■ **Exercise prompt**
If a line in the data below contains the word "QPushButton", copy it out.

Revision tracking records:

#####

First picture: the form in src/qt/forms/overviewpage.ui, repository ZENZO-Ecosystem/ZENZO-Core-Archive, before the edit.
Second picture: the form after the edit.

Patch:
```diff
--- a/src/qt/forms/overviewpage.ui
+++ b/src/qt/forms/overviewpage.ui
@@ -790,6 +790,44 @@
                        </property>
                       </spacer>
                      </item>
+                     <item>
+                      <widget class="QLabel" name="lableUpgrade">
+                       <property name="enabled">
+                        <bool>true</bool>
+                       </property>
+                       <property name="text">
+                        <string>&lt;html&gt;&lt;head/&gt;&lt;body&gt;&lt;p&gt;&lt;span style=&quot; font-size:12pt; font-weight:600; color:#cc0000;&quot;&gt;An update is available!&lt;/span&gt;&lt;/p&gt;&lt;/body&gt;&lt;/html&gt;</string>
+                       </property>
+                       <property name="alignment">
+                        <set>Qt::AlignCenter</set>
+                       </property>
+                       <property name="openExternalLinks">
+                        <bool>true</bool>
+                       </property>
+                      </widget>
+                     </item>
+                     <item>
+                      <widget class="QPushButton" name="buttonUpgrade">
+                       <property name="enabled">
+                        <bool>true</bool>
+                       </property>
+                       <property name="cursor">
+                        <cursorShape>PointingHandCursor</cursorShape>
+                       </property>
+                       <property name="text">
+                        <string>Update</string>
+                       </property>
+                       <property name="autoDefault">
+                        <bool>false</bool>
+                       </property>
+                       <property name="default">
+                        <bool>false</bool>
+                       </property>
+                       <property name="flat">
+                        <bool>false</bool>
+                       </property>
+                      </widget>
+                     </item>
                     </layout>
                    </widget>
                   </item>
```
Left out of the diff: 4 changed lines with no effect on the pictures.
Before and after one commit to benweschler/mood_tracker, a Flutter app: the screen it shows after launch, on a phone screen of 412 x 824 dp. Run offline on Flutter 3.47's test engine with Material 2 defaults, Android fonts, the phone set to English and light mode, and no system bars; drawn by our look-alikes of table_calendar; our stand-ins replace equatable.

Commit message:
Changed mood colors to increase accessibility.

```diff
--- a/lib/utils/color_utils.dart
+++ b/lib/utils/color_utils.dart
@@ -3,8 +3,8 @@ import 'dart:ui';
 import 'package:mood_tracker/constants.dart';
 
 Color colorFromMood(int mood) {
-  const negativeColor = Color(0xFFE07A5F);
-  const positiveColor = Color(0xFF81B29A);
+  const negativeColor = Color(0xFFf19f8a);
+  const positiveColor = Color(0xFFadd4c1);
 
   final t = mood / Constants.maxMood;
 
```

#####

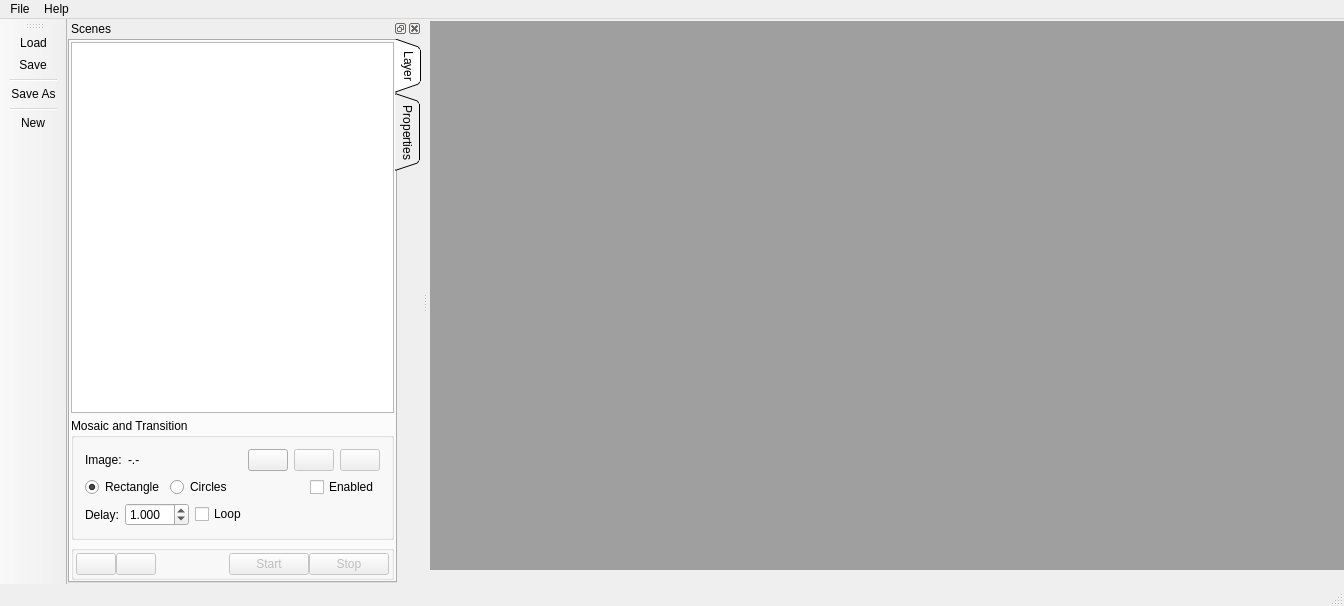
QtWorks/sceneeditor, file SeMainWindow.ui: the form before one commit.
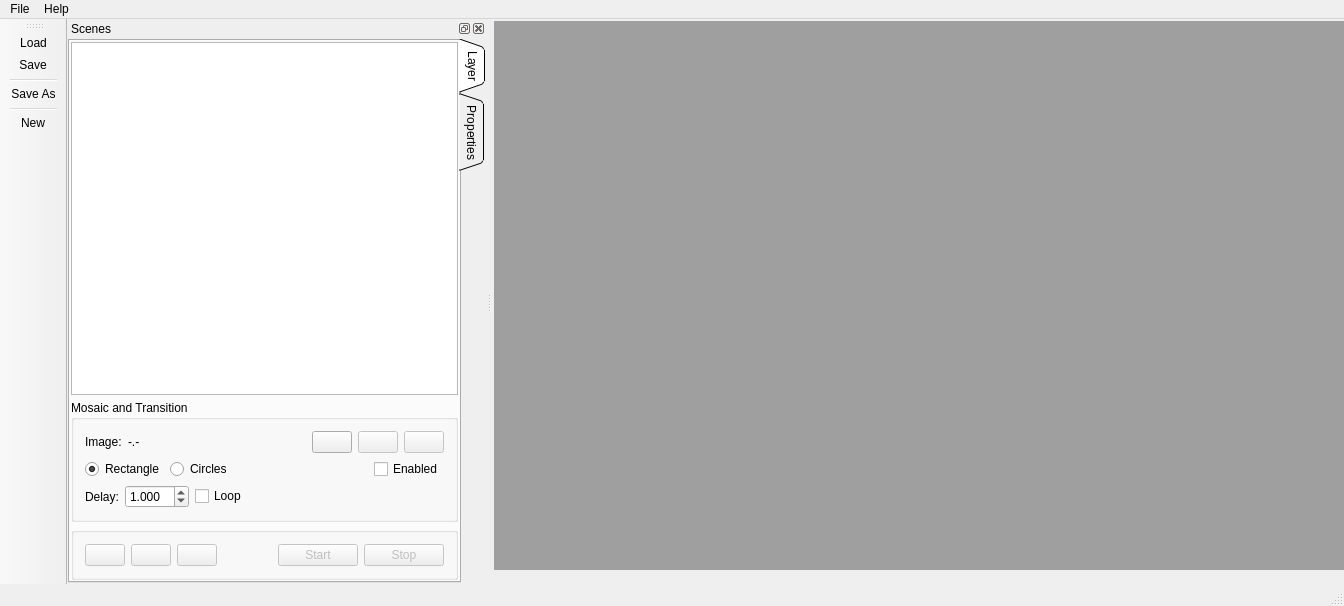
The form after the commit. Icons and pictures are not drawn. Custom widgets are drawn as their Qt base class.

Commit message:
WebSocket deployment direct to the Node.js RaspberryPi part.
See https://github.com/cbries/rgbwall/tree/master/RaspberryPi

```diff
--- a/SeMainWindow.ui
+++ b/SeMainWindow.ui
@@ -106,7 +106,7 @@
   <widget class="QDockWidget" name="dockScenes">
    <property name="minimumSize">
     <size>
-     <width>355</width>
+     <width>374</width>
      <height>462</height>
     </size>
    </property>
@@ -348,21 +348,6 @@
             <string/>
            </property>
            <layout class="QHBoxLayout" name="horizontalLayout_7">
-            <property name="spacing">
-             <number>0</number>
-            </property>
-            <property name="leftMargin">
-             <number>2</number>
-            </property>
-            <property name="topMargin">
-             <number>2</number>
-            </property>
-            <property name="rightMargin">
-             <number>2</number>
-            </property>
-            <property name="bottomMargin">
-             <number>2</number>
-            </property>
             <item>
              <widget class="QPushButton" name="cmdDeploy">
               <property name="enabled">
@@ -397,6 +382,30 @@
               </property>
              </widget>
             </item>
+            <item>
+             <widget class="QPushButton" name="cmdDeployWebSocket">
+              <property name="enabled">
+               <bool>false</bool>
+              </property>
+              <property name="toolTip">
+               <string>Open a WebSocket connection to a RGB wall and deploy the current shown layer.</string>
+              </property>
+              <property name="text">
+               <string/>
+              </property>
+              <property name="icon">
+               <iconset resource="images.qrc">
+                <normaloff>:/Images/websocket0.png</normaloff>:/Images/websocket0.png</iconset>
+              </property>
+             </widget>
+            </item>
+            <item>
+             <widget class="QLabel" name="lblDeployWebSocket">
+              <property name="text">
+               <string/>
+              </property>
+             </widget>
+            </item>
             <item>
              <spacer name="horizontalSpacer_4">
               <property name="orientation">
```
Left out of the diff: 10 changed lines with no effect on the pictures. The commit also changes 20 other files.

#####

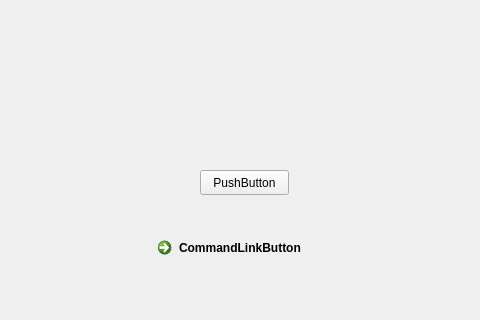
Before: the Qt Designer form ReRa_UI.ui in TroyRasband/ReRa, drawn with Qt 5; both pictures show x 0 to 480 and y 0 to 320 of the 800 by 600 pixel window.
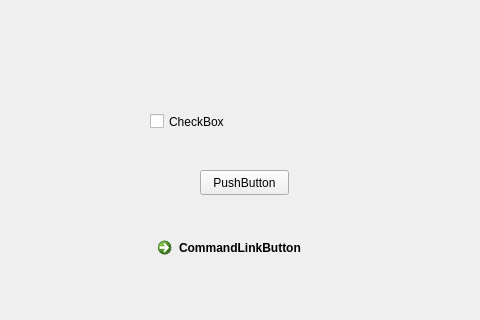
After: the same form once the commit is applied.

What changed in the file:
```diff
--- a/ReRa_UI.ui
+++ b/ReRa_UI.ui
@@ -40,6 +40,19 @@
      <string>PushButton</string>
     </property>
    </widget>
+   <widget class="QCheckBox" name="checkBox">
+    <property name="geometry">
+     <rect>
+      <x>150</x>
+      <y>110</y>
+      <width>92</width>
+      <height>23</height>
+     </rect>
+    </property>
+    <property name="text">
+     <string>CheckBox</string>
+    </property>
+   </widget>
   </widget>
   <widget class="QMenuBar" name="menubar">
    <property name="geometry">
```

#####

■ **Result for this task**
+                      <widget class="QPushButton" name="buttonUpgrade">
              <widget class="QPushButton" name="cmdDeploy">
+             <widget class="QPushButton" name="cmdDeployWebSocket">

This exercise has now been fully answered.